13.7.2.4. OPTIMIZE TABLE Syntax

OPTIMIZE [NO_WRITE_TO_BINLOG | LOCAL] TABLE    tbl_name [, tbl_name] ...

Reorganizes the physical storage of table data and associated index data, to reduce storage space and improve I/O efficiency when accessing the table. The exact changes made to each table depend on the storage engine used by that table.

Use OPTIMIZE TABLE in these cases, depending on the type of table:

This statement requires SELECT and INSERT privileges for the table.

OPTIMIZE TABLE is also supported for partitioned tables. For information about using this statement with partitioned tables and table partitions, see Section 17.3.4, "Maintenance of Partitions".

In MySQL 5.7.1, gtid_next must be set to AUTOMATIC before issuing this statement.

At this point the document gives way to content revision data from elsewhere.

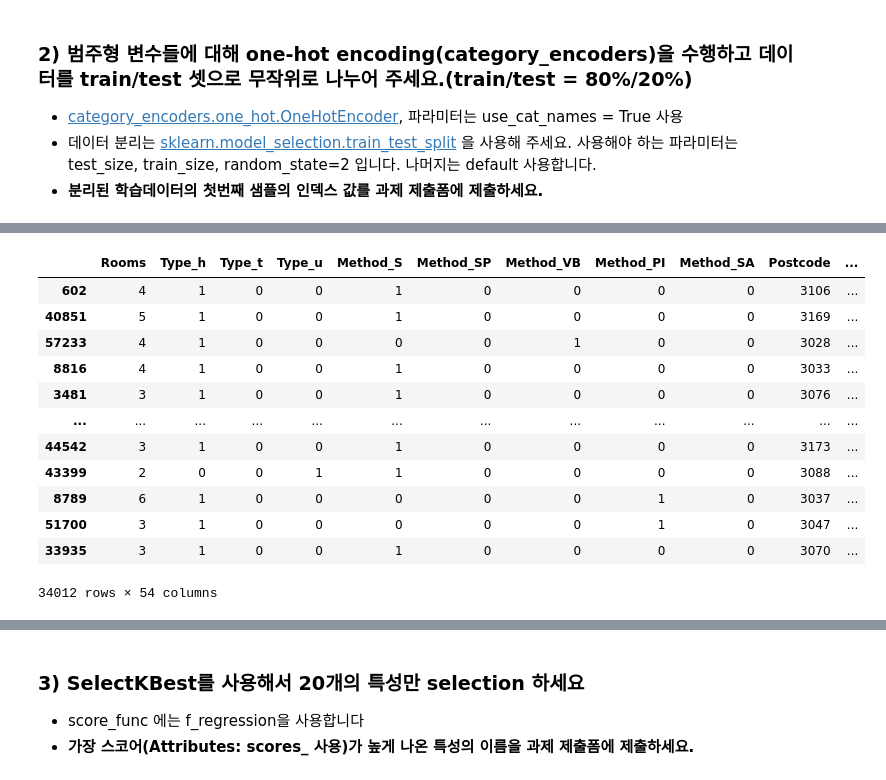
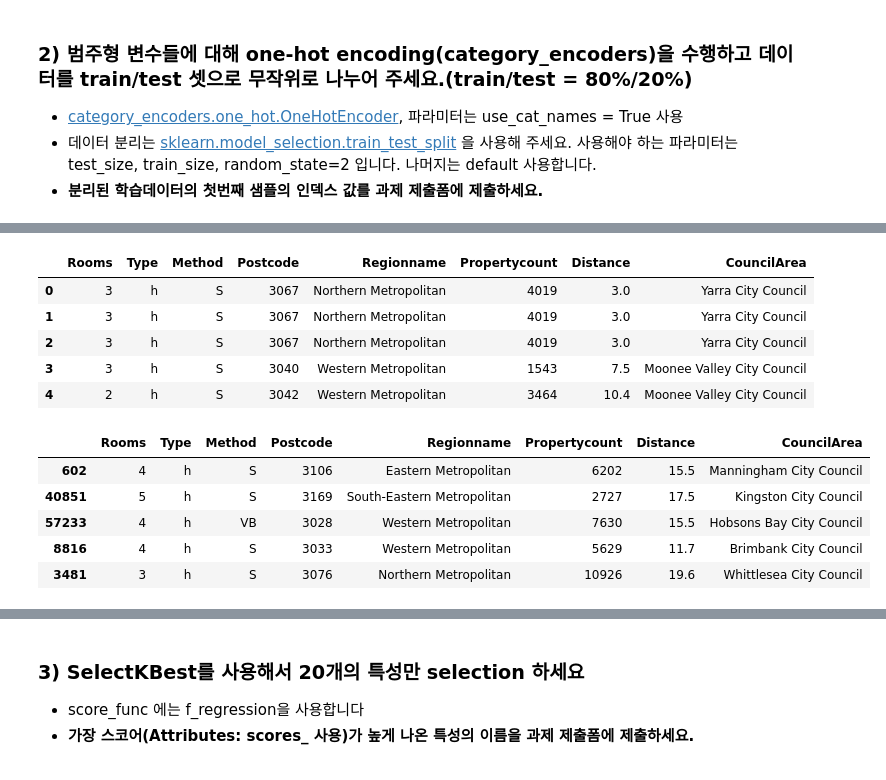
Before and after one commit to ms2288/n21x, a Jupyter notebook: n213-ridge-regression/n213a-ridge-regression.ipynb, the cells around one changed output, grey strips where cells are left out. Saved outputs shown, nothing was run; the diff lists cells and outputs as text; code cells hidden in the pictures.

```diff
--- a/n213-ridge-regression/n213a-ridge-regression.ipynb
+++ b/n213-ridge-regression/n213a-ridge-regression.ipynb
@@ -67,11 +58,3 @@ df
 # %% [markdown]
 ### 1) 데이터의 특성을 파악하기 위해 pandas_profiling을 사용해 보세요.
 - **범주형 특성으로 원핫인코딩을 할 수 있는 특성의 전체 개수를 과제 제출폼에 제출하세요.**
-# %%
-## import OneHotEncoder
-from category_encoders import OneHotEncoder
-
-## 원핫 인코딩
-encoder = OneHotEncoder(use_cat_names = True)
-df = encoder.fit_transform(df)
-df
@@ -98,3 +77,7 @@ y = df[target]
 - [category_encoders.one_hot.OneHotEncoder](https://contrib.scikit-learn.org/category_encoders/onehot.html#one-hot), 파라미터는 use_cat_names = True 사용
 - 데이터 분리는 [sklearn.model_selection.train_test_split](https://scikit-learn.org/stable/modules/generated/sklearn.model_selection.train_test_split.html?highlight=train%20test%20split#sklearn-model-selection-train-test-split) 을 사용해 주세요. 사용해야 하는 파라미터는 test_size, train_size, random_state=2 입니다. 나머지는 default 사용합니다.
 - **분리된 학습데이터의 첫번째 샘플의 인덱스 값를 과제 제출폼에 제출하세요.**
+# %%
+target='Price'
+df_target = df[['Price']]
+df_feature = df.drop(columns=target)
@@ -101,19 +93,21 @@ y = df[target]
+# %%
+df_feature.head()
+# %% [output]
+|  | Rooms | Type | Method | Postcode | Regionname | Propertycount | Distance | CouncilArea |
+| 0 | 3 | h | S | 3067 | Northern Metropolitan | 4019 | 3.0 | Yarra City Council |
+| 1 | 3 | h | S | 3067 | Northern Metropolitan | 4019 | 3.0 | Yarra City Council |
+| 2 | 3 | h | S | 3067 | Northern Metropolitan | 4019 | 3.0 | Yarra City Council |
+| 3 | 3 | h | S | 3040 | Western Metropolitan | 1543 | 7.5 | Moonee Valley City Council |
+| 4 | 2 | h | S | 3042 | Western Metropolitan | 3464 | 10.4 | Moonee Valley City Council |
 # %%
 from sklearn.model_selection import train_test_split
-X_train, X_test, y_train, y_test = train_test_split(X,y, test_size=0.2,train_size=0.8,random_state=2)
+X_train, X_test, y_train, y_test = train_test_split(df_feature,df_target, test_size=0.2,random_state=2)
 # %%
-X_train
+X_train.head()
 # %% [output]
-|  | Rooms | Type_h | Type_t | Type_u | Method_S | Method_SP | Method_VB | Method_PI | Method_SA | Postcode | ... |
-| 602 | 4 | 1 | 0 | 0 | 1 | 0 | 0 | 0 | 0 | 3106 | ... |
-| 40851 | 5 | 1 | 0 | 0 | 1 | 0 | 0 | 0 | 0 | 3169 | ... |
-| 57233 | 4 | 1 | 0 | 0 | 0 | 0 | 1 | 0 | 0 | 3028 | ... |
-| 8816 | 4 | 1 | 0 | 0 | 1 | 0 | 0 | 0 | 0 | 3033 | ... |
-| 3481 | 3 | 1 | 0 | 0 | 1 | 0 | 0 | 0 | 0 | 3076 | ... |
-| ... | ... | ... | ... | ... | ... | ... | ... | ... | ... | ... | ... |
-| 44542 | 3 | 1 | 0 | 0 | 1 | 0 | 0 | 0 | 0 | 3173 | ... |
-| 43399 | 2 | 0 | 0 | 1 | 1 | 0 | 0 | 0 | 0 | 3088 | ... |
-| 8789 | 6 | 1 | 0 | 0 | 0 | 0 | 0 | 1 | 0 | 3037 | ... |
-| 51700 | 3 | 1 | 0 | 0 | 0 | 0 | 0 | 1 | 0 | 3047 | ... |
-| 33935 | 3 | 1 | 0 | 0 | 1 | 0 | 0 | 0 | 0 | 3070 | ... |
+|  | Rooms | Type | Method | Postcode | Regionname | Propertycount | Distance | CouncilArea |
+| 602 | 4 | h | S | 3106 | Eastern Metropolitan | 6202 | 15.5 | Manningham City Council |
+| 40851 | 5 | h | S | 3169 | South-Eastern Metropolitan | 2727 | 17.5 | Kingston City Council |
+| 57233 | 4 | h | VB | 3028 | Western Metropolitan | 7630 | 15.5 | Hobsons Bay City Council |
+| 8816 | 4 | h | S | 3033 | Western Metropolitan | 5629 | 11.7 | Brimbank City Council |
+| 3481 | 3 | h | S | 3076 | Northern Metropolitan | 10926 | 19.6 | Whittlesea City Council |
-34012 rows × 54 columns
```
Also changed, not shown: parts of 21 cells of this notebook.
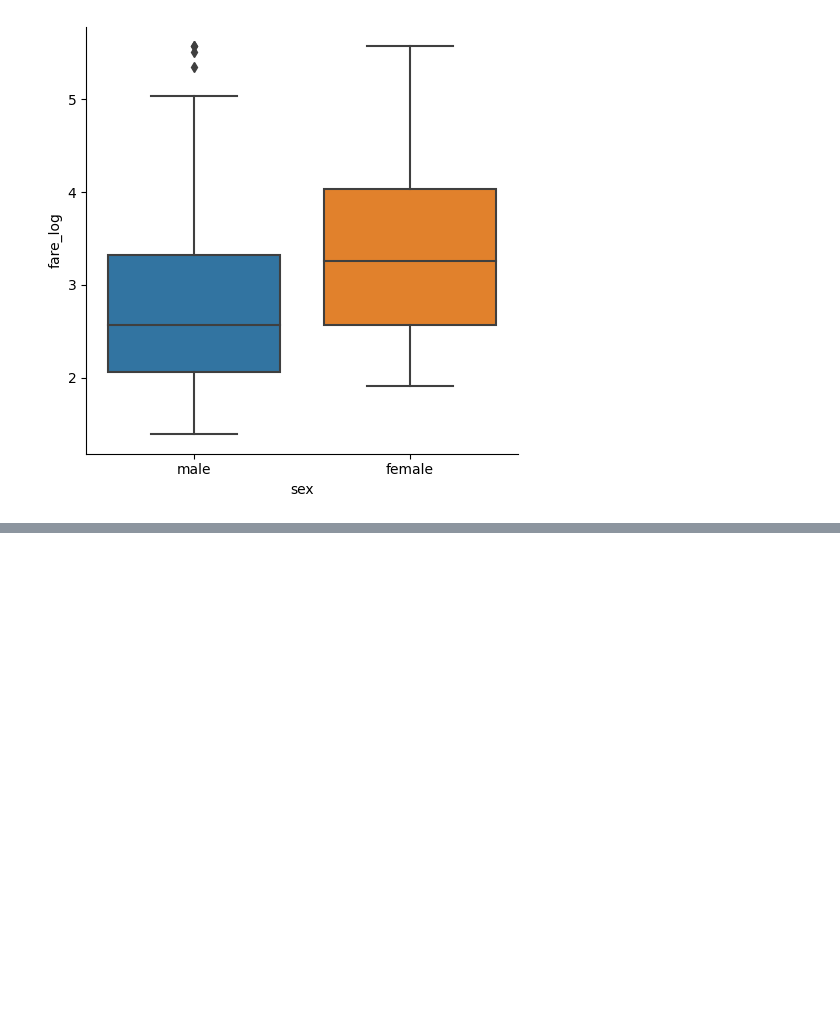
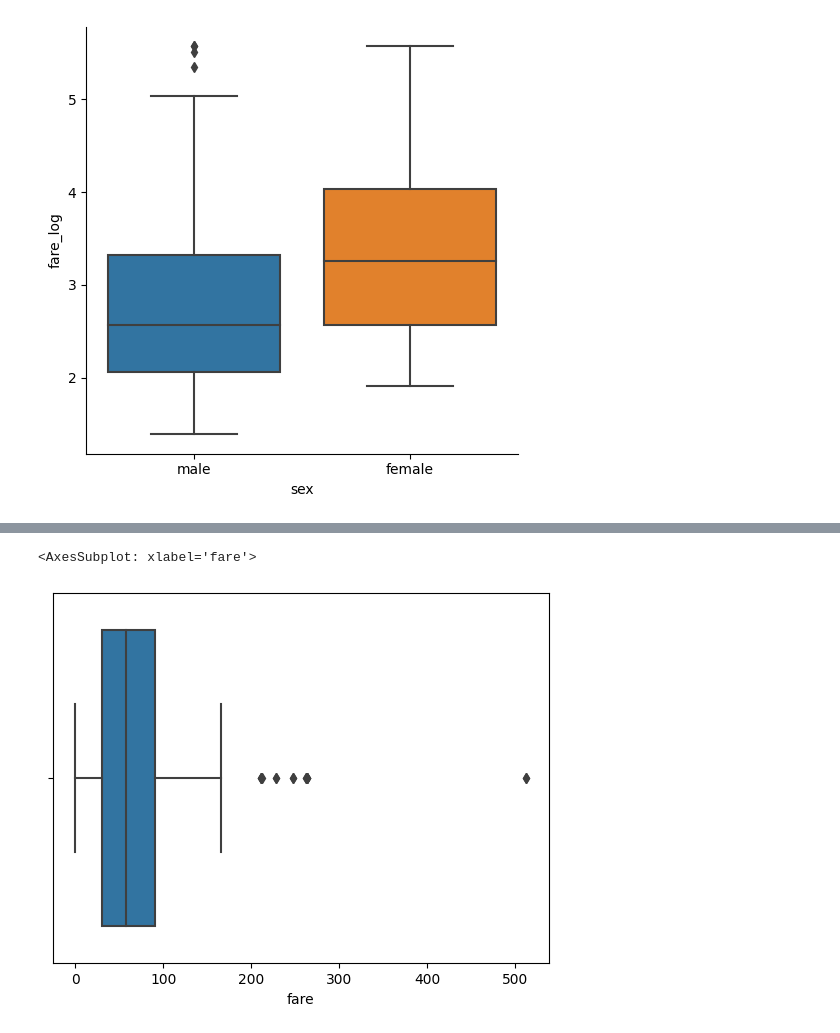
Before and after one commit to ashhad25/python-for-datascience, a Jupyter notebook: python_ka_chilla/pandas/statistic_week.ipynb, the cells around one changed output, grey strips where cells are left out. Saved outputs shown, nothing was run; the diff lists cells and outputs as text; code cells hidden in the pictures; blank space fills up the shorter version.

```diff
--- a/python_ka_chilla/pandas/statistic_week.ipynb
+++ b/python_ka_chilla/pandas/statistic_week.ipynb
@@ -487,0 +586,5 @@ sns.catplot(x='sex', y='fare_log', data=kashti_cleandata, kind='box')
+# %%
+sns.boxplot(x=titanic['fare'])
+# %% [output]
+<AxesSubplot: xlabel='fare'>
+[figure, added]
```
Also changed, not shown: parts of 36 cells of this notebook.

This restriction does not apply in MySQL 5.7.2 or later. (Bug #16062608, Bug #16715809, Bug #69045)

OPTIMIZE TABLE works for InnoDB, MyISAM, and ARCHIVE tables.

By default, OPTIMIZE TABLE does not work for tables created using any other storage engine and returns a result indicating this lack of support. You can make OPTIMIZE TABLE work for other storage engines by starting mysqld with the --skip-new option. In this case, OPTIMIZE TABLE is just mapped to ALTER TABLE.

InnoDB Details

For InnoDB tables, OPTIMIZE TABLE is mapped to ALTER TABLE, which rebuilds the table to update index statistics and free unused space in the clustered index. This is displayed in the output of OPTIMIZE TABLE when you run it on an InnoDB table, as shown here:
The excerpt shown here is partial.